1976 - H. S. Yoder, Jr. publishes his definitive book, The Generation of Basaltic Magma.

1976 - The Geophysical Laboratory's Pistons and the Department of Terrestrial Magnetism's Dynamos play their first soccer game. The Dynamos win, 4 - 0.

1977 - R. M. Hazen and C. T. Prewitt develop an empirical relationship between bond lengths and compression in oxygen-based minerals.

1980 - M. L. F. Estep and H. Dabrowski report how they traced food chains of a snail using the stable isotopes of hydrogen.

1983 - The field of mineral physics is officially recognized by the American Geophysical Union.

1984 - H. K. Mao and R. J. Hemley squeeze hydrogen above the 2-megabar mark.

1986 - Charles T. Prewitt is named fifth director of the Geophysical Laboratory.

1987 - GL researchers contribute to first crystallographic studies of high-temperature superconductors.

1988 - B. O. Mysen writes Structure and Properties of Silicate Melts.

1989 - M. Fogel and N. Tuross pioneer use of stable isotopes as dietary tracers in prehistoric people.

1990 - Program in theoretical minerals physics begins, with arrival of R. E. Cohen.

1990 - GL moves to join the Department of Terrestrial Magnetism on the Broad Branch Road campus.

1991 - Center for High-Pressure Research (ChiPR) established at the Geophysical Lab, SUNY Stony Brook, and Princeton with NSF funding.
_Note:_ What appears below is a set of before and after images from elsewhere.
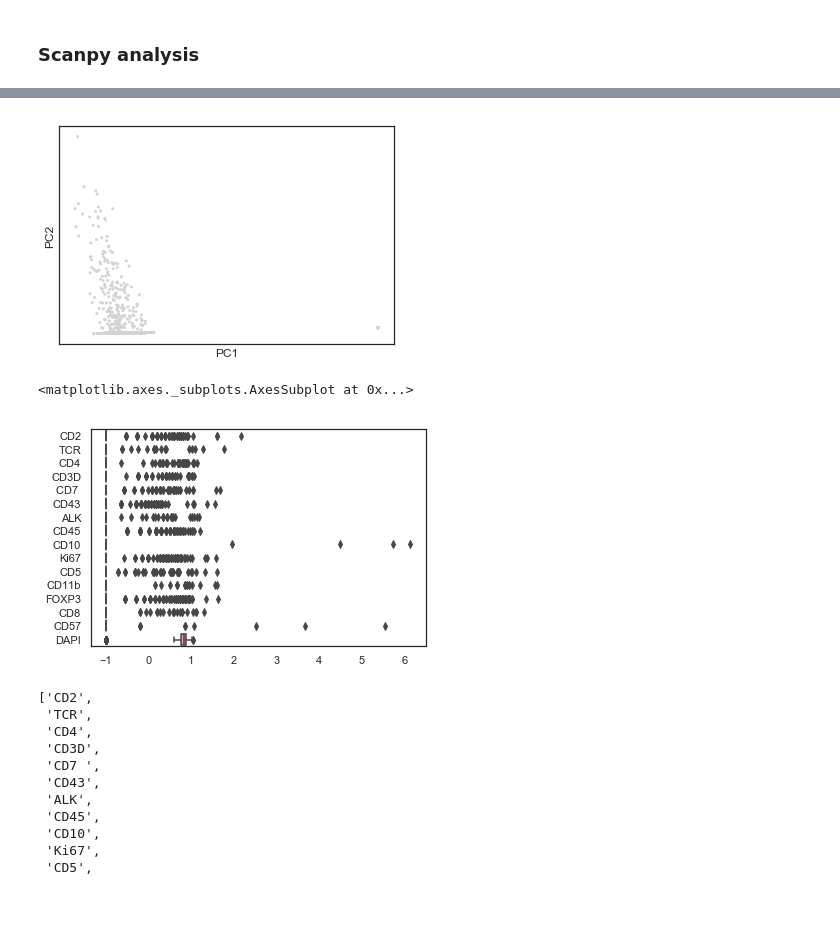
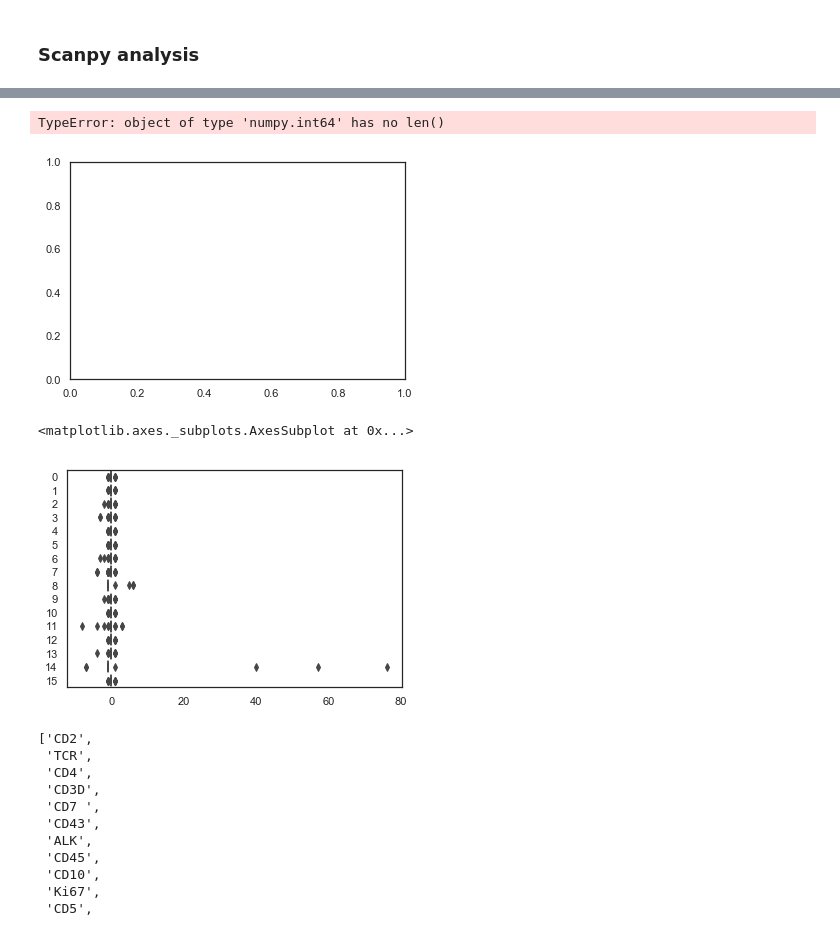
Before and after one commit to ajitjohnson/Jupyter-Notebooks, a Jupyter notebook: TMA_playbook.ipynb, the cells around one changed output, grey strips where cells are left out. Saved outputs shown, nothing was run; the diff lists cells and outputs as text; code cells hidden in the pictures; blank space fills up the shorter version.

```diff
--- a/TMA_playbook.ipynb
+++ b/TMA_playbook.ipynb
@@ -76,3 +78,5 @@ dtype('float32')
 # %%
-adata.obs['n_counts'] = adata.X.sum(axis=1).A1
+sc.pp.filter_cells(adata, min_genes=1)
+sc.pp.filter_genes(adata, min_cells=1)
+adata.obs['n_counts'] = adata.X.sum(axis=1)
 # %% [output]
@@ -80,14 +105,15 @@ AttributeError: 'numpy.ndarray' object has no attribute 'A1'
 # %%
 sc.tl.pca(adata, svd_solver='arpack')
 # %%
-sc.pl.pca(adata)
+sc.pl.pca(adata,color='DAPI')
 # %% [output]
+TypeError: object of type 'numpy.int64' has no len()
-[figure, old version]
+[figure, new version]
 # %%
-sns.boxplot(data= x1, orient="h")
+sns.boxplot(data= adata.X, orient="h")
 # %% [output]
 <matplotlib.axes._subplots.AxesSubplot at 0x...>
-[figure, old version]
+[figure, new version]
 # %%
 list(x1)
 # %% [output]
```
Also changed, not shown: parts of 6 cells of this notebook, 2 other files.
1992 - Multi-anvil lab established to investigate Earth’s deep mantle.

1996 - The "Mud Cup" is established to continue the soccer rivalry between the Pistons and Dynamos.

1996 - GL begins investigations into astrobiology.

1997 - The Carnegie Institution of Washington Undergraduate Intern Program in Geosciences is created.

1998 - Wesley T. Huntress, Jr., is appointed sixth director of the Geophysical Laboratory.

1998 - A joint GL and DTM team is selected to be a part of NASA's Virtual Astrobiology Institute.

2001 - GL and partner institutions establish High Pressure Collaborative Access Team (HPCAT), based at Argonne and Brookhaven National Laboratories.

2002 - J. Scott and A. Sharma demonstrate that bacteria are capable of surviving pressures exceeding 1.5 Gpa.

2003 - Carnegie/ DOE Alliance Center (CDAC) established for interdisciplinary high-pressure/high-temperature research

2005 - Very large, colorless, single-crystal diamonds synthesized at GL using new chemical vapor deposition technique